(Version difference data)
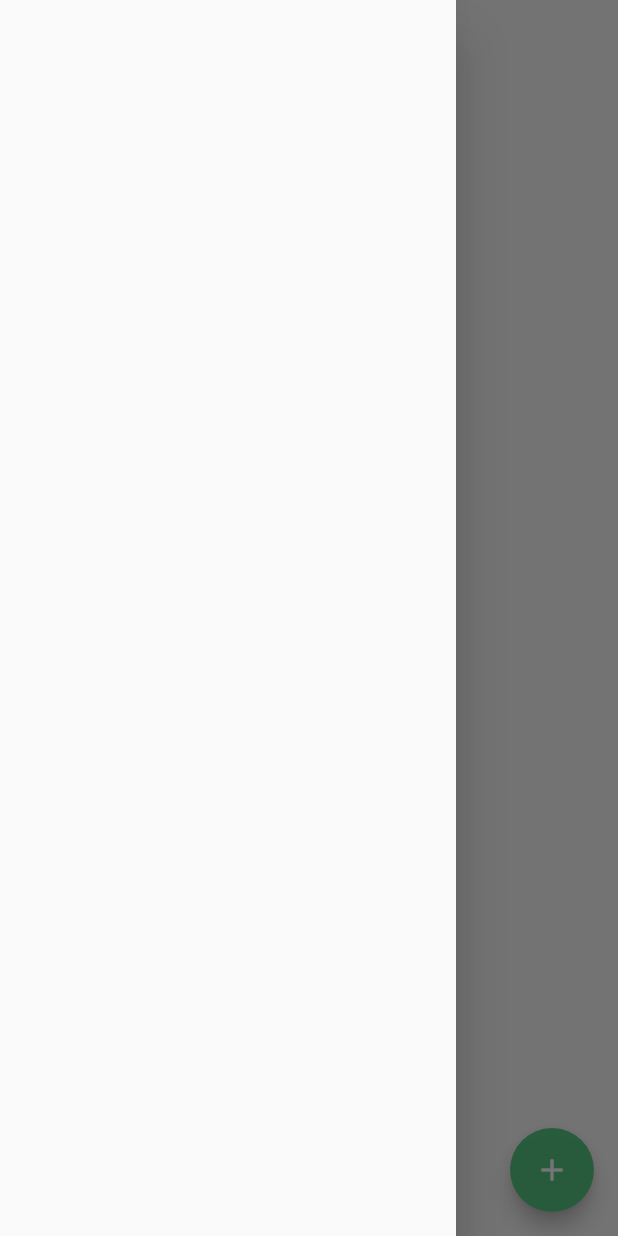
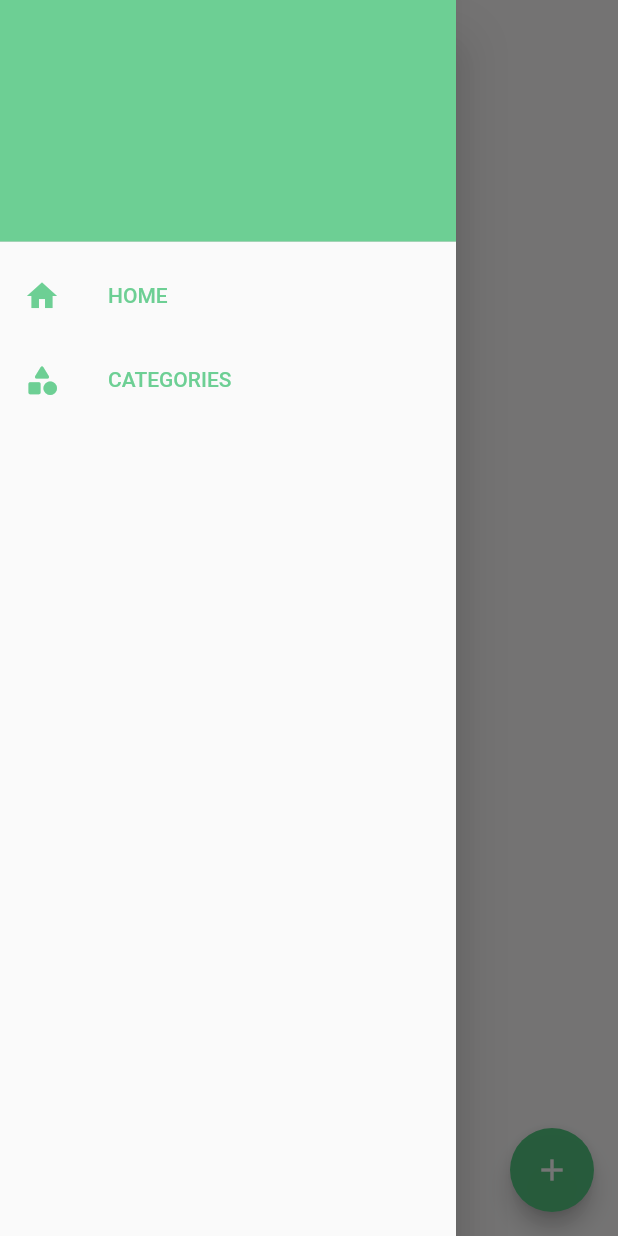
Before and after one commit to MoizesFSantos/To-Do_APP, a Flutter app: the screen it shows after launch, with the side drawer open, on a phone screen of 412 x 824 dp. Run offline on Flutter 3.47's test engine with Material 2 defaults, Android fonts, the phone set to English and light mode, and no system bars; our stand-ins replace sqflite; accounts and stored records are empty.

Commit message:
feat: Create Drawer menu and Categories screen

```diff
--- /dev/null
+++ b/lib/components/drawer_menu.dart
@@ -0,0 +1,45 @@
+import 'package:flutter/material.dart';
+
+class DrawerMenu extends StatelessWidget {
+  @override
+  Widget build(BuildContext context) {
+    return Drawer(
+      child: ListView(
+        padding: EdgeInsets.zero,
+        children: [
+          const DrawerHeader(
+            decoration: BoxDecoration(
+              color: Color.fromARGB(213, 81, 199, 128),
+            ),
+          ),
+          ListTile(
+            leading: const Icon(
+              Icons.home,
+              color: Color.fromARGB(213, 81, 199, 128),
+            ),
+            title: const Text(
+              'HOME',
+              style: TextStyle(color: Color.fromARGB(213, 81, 199, 128)),
+            ),
+            onTap: () {
+              Navigator.of(context).pushNamed('/home');
+            },
+          ),
+          ListTile(
+            leading: const Icon(
+              Icons.category_rounded,
+              color: Color.fromARGB(213, 81, 199, 128),
+            ),
+            title: const Text(
+              'CATEGORIES',
+              style: TextStyle(color: Color.fromARGB(213, 81, 199, 128)),
+            ),
+            onTap: () {
+              Navigator.of(context).pushNamed('/categories');
+            },
+          ),
+        ],
+      ),
+    );
+  }
+}
--- a/lib/main.dart
+++ b/lib/main.dart
@@ -1,4 +1,5 @@
 import 'package:flutter/material.dart';
+import 'package:to_do/screen/categories.dart';
 import 'package:to_do/screen/home.dart';
 
 void main() {
@@ -10,11 +11,16 @@ class MyApp extends StatelessWidget {
   @override
   Widget build(BuildContext context) {
     return MaterialApp(
-        debugShowCheckedModeBanner: false,
-        title: 'Flutter Demo',
-        theme: ThemeData(
-          primarySwatch: Colors.green,
-        ),
-        home: const Home());
+      debugShowCheckedModeBanner: false,
+      title: 'Flutter Demo',
+      theme: ThemeData(
+        primarySwatch: Colors.green,
+      ),
+      initialRoute: '/home',
+      routes: {
+        '/home': (context) => const Home(),
+        '/categories': (context) => const Categories(),
+      },
+    );
   }
 }
--- a/lib/screen/home.dart
+++ b/lib/screen/home.dart
@@ -1,6 +1,7 @@
 // ignore_for_file: deprecated_member_use, prefer_collection_literals
 
 import 'package:flutter/material.dart';
+import 'package:to_do/components/drawer_menu.dart';
 import 'package:to_do/database/app_database.dart';
 import 'package:to_do/service/task_service.dart';
 import '../models/task.dart';
@@ -47,7 +48,7 @@ class _HomeState extends State<Home> {
   Widget build(BuildContext context) {
     return Scaffold(
       backgroundColor: const Color.fromARGB(230, 253, 252, 252),
-      drawer: const Drawer(),
+      drawer: DrawerMenu(),
       appBar: AppBar(
         leading: Builder(
           builder: (BuildContext context) {
```
Also changed, not shown: lib/screen/categories.dart (added, +43 -0 lines).
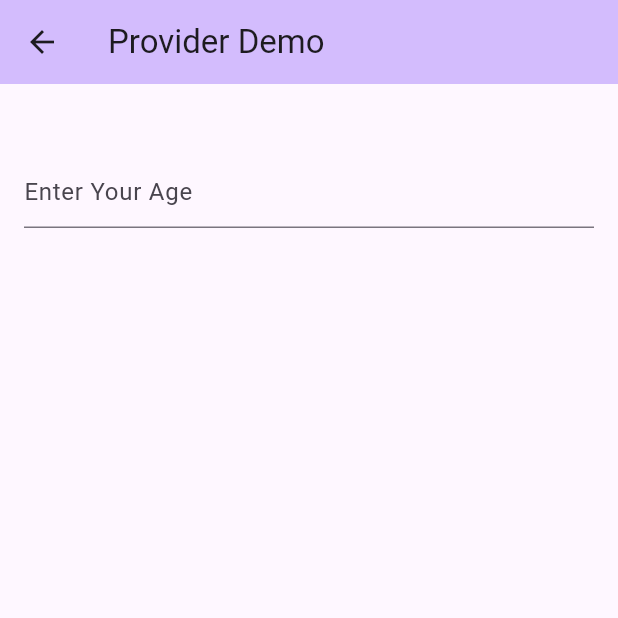
After one commit to iamraajkanchan/basic_flutter_demo, a Flutter app: the screen it shows after launch, after a tap on "Provider Demo", on a phone screen of 412 x 824 dp, the top half of it. The commit adds this screen. Run offline on Flutter 3.47's test engine with Material 3 defaults, Android fonts, the phone set to English and light mode, and no system bars; our stand-ins replace fluttertoast, image_picker, video_player.

Commit message:
Provider demo is added in the project.

```diff
--- /dev/null
+++ b/lib/providers/provider_demo_provider.dart
@@ -0,0 +1,18 @@
+import 'package:flutter/cupertino.dart';
+
+class ProviderDemoProvider with ChangeNotifier {
+  bool? isEligible;
+  String? eligibilityMessage = "";
+
+  void checkEligibility(int age) {
+    if (age > 18) {
+      isEligible = true;
+      eligibilityMessage = "You are eligible!";
+      notifyListeners();
+    } else {
+      isEligible = false;
+      eligibilityMessage = "You are not eligible!";
+      notifyListeners();
+    }
+  }
+}
--- a/lib/views/album_fetcher.dart
+++ b/lib/views/album_fetcher.dart
@@ -1,7 +1,7 @@
 import 'dart:convert';
 import 'package:flutter/material.dart';
 import 'package:http/http.dart' as http;
-import '../model/album.dart';
+import '../models/album.dart';
 
 class AlbumFetcher extends StatefulWidget {
   const AlbumFetcher({super.key, required this.pageTitle});
--- a/lib/views/album_view.dart
+++ b/lib/views/album_view.dart
@@ -1,4 +1,4 @@
-import 'package:basic_flutter_demo/model/album.dart';
+import 'package:basic_flutter_demo/models/album.dart';
 import 'package:flutter/material.dart';
 
 class AlbumView extends StatelessWidget {
--- a/lib/views/albums_fetcher.dart
+++ b/lib/views/albums_fetcher.dart
@@ -2,7 +2,7 @@ import 'dart:async';
 import 'dart:convert';
 import 'package:basic_flutter_demo/views/album_view.dart';
 import 'package:flutter/material.dart';
-import '../model/album.dart';
+import '../models/album.dart';
 import 'package:http/http.dart' as http;
 
 class AlbumsFetcher extends StatefulWidget {
--- a/lib/views/menu.dart
+++ b/lib/views/menu.dart
@@ -1,6 +1,7 @@
 import 'package:basic_flutter_demo/views/album_fetcher.dart';
 import 'package:basic_flutter_demo/views/albums_fetcher.dart';
 import 'package:basic_flutter_demo/views/image_picker.dart';
+import 'package:basic_flutter_demo/views/provider_demo.dart';
 import 'package:basic_flutter_demo/views/stateful_lifecycle.dart';
 import 'package:basic_flutter_demo/views/stateless_lifecycle.dart';
 import 'package:basic_flutter_demo/views/utility.dart';
@@ -45,6 +46,17 @@ class Menu extends StatelessWidget {
       Navigator.of(context).push(MaterialPageRoute(
           builder: (context) =>
               const StatefulLifecycle(pageTitle: "Stateful Widget Lifecycle")));
+    }
+
+    void onProviderDemoClick() {
+      Navigator.of(context).push(MaterialPageRoute(
+          builder: (context) =>
+              const ProviderDemo(pageTitle: "Provider Demo")));
+    }
+
+    void onBlocDemoClick() {
+      Fluttertoast.showToast(
+          msg: "Bloc Demo is in progress!", toastLength: Toast.LENGTH_LONG);
     }
 
     return Scaffold(
@@ -99,9 +111,9 @@ class Menu extends StatelessWidget {
             Expanded(
                 flex: 1,
                 child: ElevatedButton(
-                  onPressed: onStateLessLifecycleClick,
+                  onPressed: onProviderDemoClick,
                   child: const Text(
-                    "StateLess Widget Lifecycle",
+                    "Provider Demo",
                     textAlign: TextAlign.center,
                   ),
                 )),
@@ -109,9 +121,9 @@ class Menu extends StatelessWidget {
             Expanded(
                 flex: 1,
                 child: ElevatedButton(
-                  onPressed: onStatefulLifecycleClick,
+                  onPressed: onBlocDemoClick,
                   child: const Text(
-                    "Stateful Widget Lifecycle",
+                    "Bloc Demo",
                     textAlign: TextAlign.center,
                   ),
                 )),
--- /dev/null
+++ b/lib/views/provider_demo.dart
@@ -0,0 +1,60 @@
+import 'package:basic_flutter_demo/providers/provider_demo_provider.dart';
+import 'package:basic_flutter_demo/views/utility.dart';
+import 'package:flutter/material.dart';
+import 'package:provider/provider.dart';
+
+class ProviderDemo extends StatefulWidget {
+  final String pageTitle;
+
+  const ProviderDemo({super.key, required this.pageTitle});
+
+  @override
+  State<StatefulWidget> createState() => _ProviderDemo();
+}
+
+class _ProviderDemo extends State<ProviderDemo> {
+  @override
+  Widget build(BuildContext context) {
+    return Scaffold(
+      appBar: AppBar(
+        title: Text(widget.pageTitle),
+        backgroundColor: Theme.of(context).colorScheme.inversePrimary,
+      ),
+      body: SafeArea(
+        maintainBottomViewPadding: true,
+        child: ChangeNotifierProvider<ProviderDemoProvider>(
+            create: (context) => ProviderDemoProvider(),
+            child: Consumer<ProviderDemoProvider>(
+              builder: (BuildContext context, ProviderDemoProvider provider,
+                  Widget? child) {
+                return Padding(
+                  padding: const EdgeInsets.all(16.0),
+                  child: Column(
+                      mainAxisAlignment: MainAxisAlignment.start,
+                      children: <Widget>[
+                        Utility.addVerticalSpace(),
+                        Utility.addVerticalSpace(),
+                        TextField(
+                          keyboardType: TextInputType.number,
+                          decoration:
+                              const InputDecoration(hintText: "Enter Your Age"),
+                          onChanged: (value) {
+                            provider.checkEligibility(int.parse(value));
+                          },
+                        ),
+                        Utility.addVerticalSpace(),
+                        Text(
+                          provider.eligibilityMessage.toString(),
+                          style: TextStyle(
+                              color: (provider.isEligible == true)
+                                  ? Colors.green
+                                  : Colors.red),
+                        ),
+                      ]),
+                );
+              },
+            )),
+      ),
+    );
+  }
+}
--- a/pubspec.yaml
+++ b/pubspec.yaml
@@ -39,6 +39,8 @@ dependencies:
   camera: ^0.10.5+7
   image_picker: ^1.0.5
   video_player: ^2.8.1
+  provider: ^6.1.1
+  flutter_bloc: ^8.1.3
 
 dev_dependencies:
   flutter_test:
```
Also changed, not shown: lib/models/album.dart (renamed from lib/model/album.dart), lib/views/bloc_demo.dart (added), pubspec.lock.
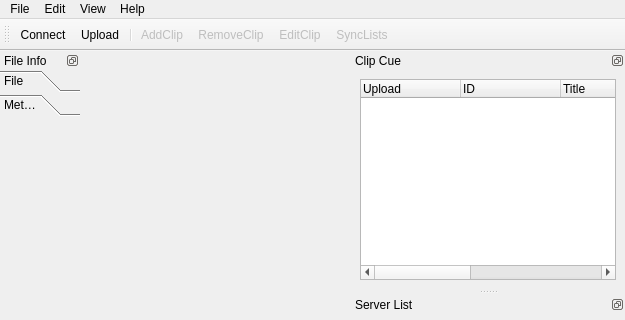
The window that resources/mainwindow_docks.ui (jiakeliu/Cobra) describes before a commit, drawn with Qt 5; both pictures show x 0 to 625 and y 0 to 320 of the 625 by 1089 pixel window.
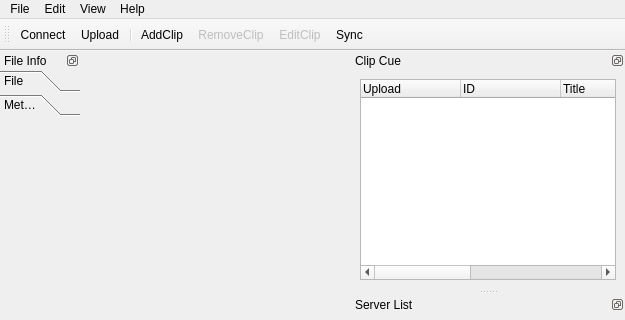
The same window after the commit. Icons and pictures are not drawn. Custom widgets are drawn as their Qt base class.

Commit message: Updated the clip list class to report when there are files to be synced...

Patch:
```diff
--- a/resources/mainwindow_docks.ui
+++ b/resources/mainwindow_docks.ui
@@ -131,6 +131,9 @@
    <addaction name="menuHelp"/>
   </widget>
   <widget class="QToolBar" name="mainToolBar">
+   <property name="enabled">
+    <bool>true</bool>
+   </property>
    <property name="minimumSize">
     <size>
      <width>0</width>
@@ -158,7 +161,7 @@
    <addaction name="actionAddClip"/>
    <addaction name="actionRemoveClip"/>
    <addaction name="actionEditClip"/>
-   <addaction name="actionSyncLists"/>
+   <addaction name="actionSync"/>
   </widget>
   <widget class="QStatusBar" name="statusbar"/>
   <widget class="QDockWidget" name="fileInfoDock">
@@ -855,7 +858,7 @@
     <bool>false</bool>
    </property>
    <property name="enabled">
-    <bool>false</bool>
+    <bool>true</bool>
    </property>
    <property name="text">
     <string>AddClip</string>
@@ -895,20 +898,6 @@
     <string>Ctrl+E</string>
    </property>
   </action>
-  <action name="actionSyncLists">
-   <property name="enabled">
-    <bool>false</bool>
-   </property>
-   <property name="text">
-    <string>SyncLists</string>
-   </property>
-   <property name="toolTip">
-    <string>Synchronize Lists between Server</string>
-   </property>
-   <property name="shortcut">
-    <string>Ctrl+P</string>
-   </property>
-  </action>
  </widget>
  <customwidgets>
   <customwidget>
```
The commit also changes 6 other files.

> Work instruction
Lines above with "Icons" in them are the ones to copy.

> Solution to the exercise
+              Icons.home,
+              Icons.category_rounded,
The same window after the commit. Icons and pictures are not drawn. Custom widgets are drawn as their Qt base class.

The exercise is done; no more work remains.